Not ten minutes later, I received a reply: “We need a brochure for our oncology division. What do you charge for a tri-fold?”
If I hadn’t asked for more work, chances are I would never had heard from this client again. But because I did, I have a new potential assignment.
Many writers hem and haw and never ask for what they want. They write query letters that don’t ask for the assignment. They finish one assignment and never ask for another one. They send out letters of introduction to markets and never tell the editor why they’re bothering to introduce themselves.
If you want something, you need to ask for it. Here’s how:
End your queries with a request.
I typically end my queries by telling the editor why my idea is perfect for her readers and why I’m the perfect person to write it, and then I ask: “May I write Fusilli vs. Tagliatelle: Pasta Showdown” for Noodle Manufacturer Fortnightly?” Of course, there are many ways to phrase the question — and technically, it doesn’t even have to be a question — but the important thing is that you ask the editor for the assignment.
This makes things crystal clear for the editor: You’re not a PR person pitching a product or a source. You’re not a reader sharing an idea — out of the kindness of her heart — that the editor can give to a staffer. You’re proposing that you write the article.
When I send out a letter of introduction to a trade or consumer pub, I usually ask, “May I send you some clips?” I’m not asking this editor, who has never seen my work before — and who I’m not even sending a fleshed-out idea to — to throw assignments at me. That would be too much. Instead, I make a request that’s easy to say Yes to: May I send you a few clips? I get a pretty good response rate with this.

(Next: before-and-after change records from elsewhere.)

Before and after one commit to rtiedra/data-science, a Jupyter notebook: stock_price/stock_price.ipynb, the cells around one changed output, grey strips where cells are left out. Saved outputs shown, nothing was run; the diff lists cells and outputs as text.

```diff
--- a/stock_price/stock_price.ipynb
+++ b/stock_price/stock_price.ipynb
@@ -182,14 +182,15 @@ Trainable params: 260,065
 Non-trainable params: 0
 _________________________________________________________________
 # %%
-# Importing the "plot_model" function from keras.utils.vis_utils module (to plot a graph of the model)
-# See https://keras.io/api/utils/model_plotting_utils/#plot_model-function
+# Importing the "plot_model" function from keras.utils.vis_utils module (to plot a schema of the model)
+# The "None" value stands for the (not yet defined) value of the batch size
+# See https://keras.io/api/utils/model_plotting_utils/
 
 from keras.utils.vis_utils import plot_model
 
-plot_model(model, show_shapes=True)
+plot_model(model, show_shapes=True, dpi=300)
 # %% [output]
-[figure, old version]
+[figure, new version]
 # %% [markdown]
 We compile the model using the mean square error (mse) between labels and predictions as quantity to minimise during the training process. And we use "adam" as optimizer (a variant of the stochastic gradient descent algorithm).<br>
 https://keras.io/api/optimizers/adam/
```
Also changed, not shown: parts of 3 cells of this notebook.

I aim to stay in touch with my editors and copywriting clients and let them know I’m available for more work. Whenever I see that my schedule is about to start looking thin, I write to them and let them know that I’m finishing up a bunch of deadlines and will soon be available for more work. This has another benefit: When I tell the client that my schedule will be free after May 15, it implies that I’m a sought-after freelancer who usually has a full schedule. (And this is true; I DO have a lot of deadlines until May 15!)
Even if you have no work at all, don’t let the editor know that you’re facing the prospect of eating ramen noodles for dinner for the next month. Desperation is a turn off. Don’t lie and tell the editor you have deadlines if you really don’t, but also don’t let on that you’re dying for an assignment. Be cool.

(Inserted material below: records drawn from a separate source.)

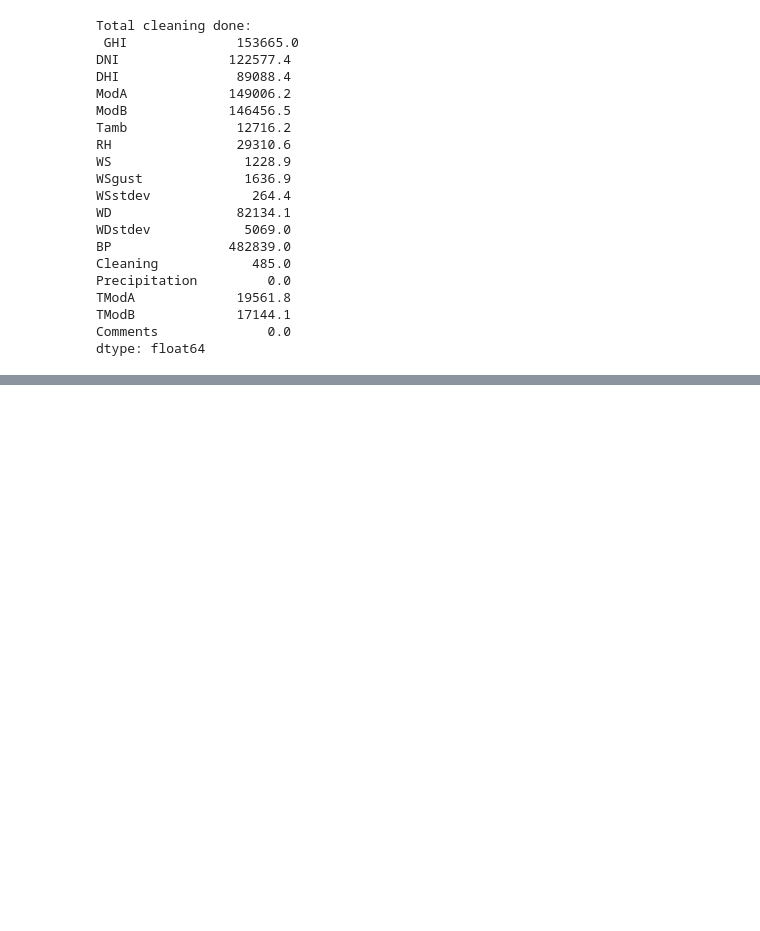
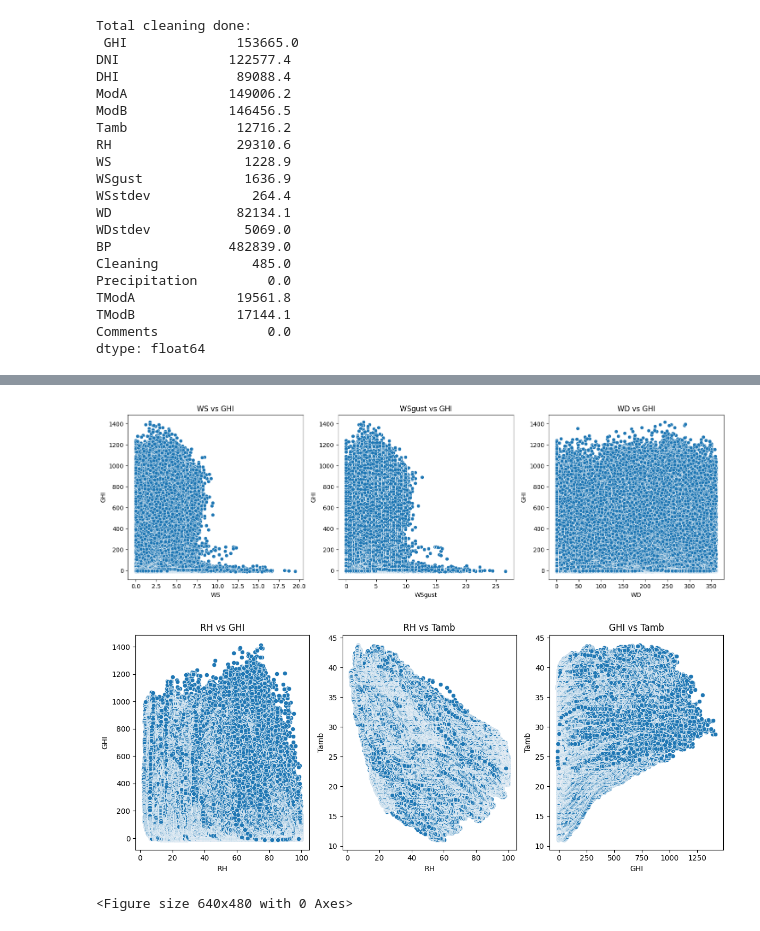
Before and after one commit to MulatYazew/solar-challenge-week1, a Jupyter notebook: Notebook/benin-eda.ipynb, the cells around one changed output, grey strips where cells are left out. Saved outputs shown, nothing was run; the diff lists cells and outputs as text; code cells hidden in the pictures; blank space fills up the shorter version.

```diff
--- a/Notebook/benin-eda.ipynb
+++ b/Notebook/benin-eda.ipynb
@@ -312,0 +331,34 @@ dtype: float64
+# %%
+fig, axs = plt.subplots(1, 3, figsize=(18, 5))
+
+sns.scatterplot(data=df, x='WS', y='GHI', ax=axs[0])
+axs[0].set_title('WS vs GHI')
+
+sns.scatterplot(data=df, x='WSgust', y='GHI', ax=axs[1])
+axs[1].set_title('WSgust vs GHI')
+
+sns.scatterplot(data=df, x='WD', y='GHI', ax=axs[2])
+axs[2].set_title('WD vs GHI')
+
+
+fig, axs = plt.subplots(1, 3, figsize=(12, 5))
+sns.scatterplot(data=df, x='RH', y='GHI', ax=axs[0])
+axs[0].set_title('RH vs GHI')
+
+sns.scatterplot(data=df, x='RH', y='Tamb', ax=axs[1])
+axs[1].set_title('RH vs Tamb')
+
+sns.scatterplot(data=df, x='GHI', y='Tamb', ax=axs[2])
+axs[2].set_title('GHI vs Tamb')
+
+
+plt.tight_layout()
+plt.show()
+
+
+plt.tight_layout()
+plt.show()
+# %% [output]
+[figure, added]
+[figure, added]
+<Figure size 640x480 with 0 Axes>
```
Also changed, not shown: parts of 5 cells of this notebook.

You may be surprised that getting assignments is as simple as asking for them. Try it today and let us know how it went! [lf]
If you liked that post, you might also like:

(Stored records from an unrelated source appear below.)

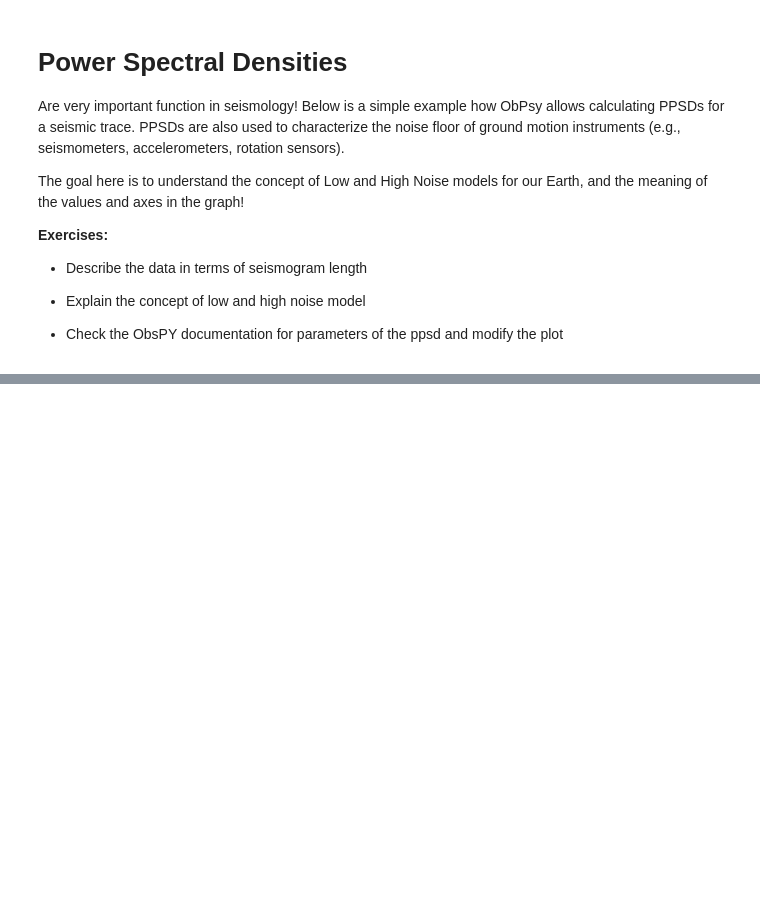
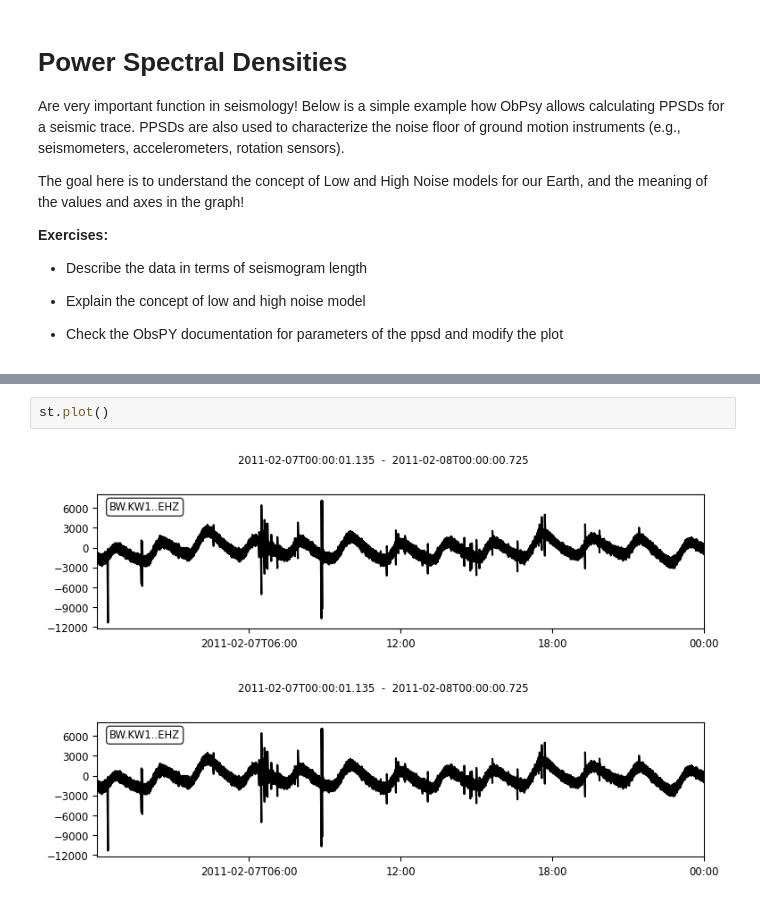
Before and after one commit to heinerigel/GeophysicalDataAnalysis, a Jupyter notebook: Part-2/Notebooks/05_PowerSpectralDensity.ipynb, the cells around one changed output, grey strips where cells are left out. Cells and saved outputs as stored; diff of their text form; blank space fills up the shorter version.

```diff
--- a/Part-2/Notebooks/05_PowerSpectralDensity.ipynb
+++ b/Part-2/Notebooks/05_PowerSpectralDensity.ipynb
@@ -31,0 +37,5 @@ ppsd.plot()
+# %%
+st.plot()
+# %% [output]
+[figure, added]
+[figure, added]
```
Also changed, not shown: parts of 2 cells of this notebook, 4 other files.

- 7 Excuses to Stay in Touch with Editors and Clients
- The Real Purpose of an LOI or Sales Letter (And It’s Not to Make a Sale!)
- You Ask, I Answer: Should I Avoid Sending Queries on Certain Days?
- Reach Out and Touch an Editor Today (No, Not Like That!)
- 8 Ways to Land New Writing Assignments (Not Just Queries!)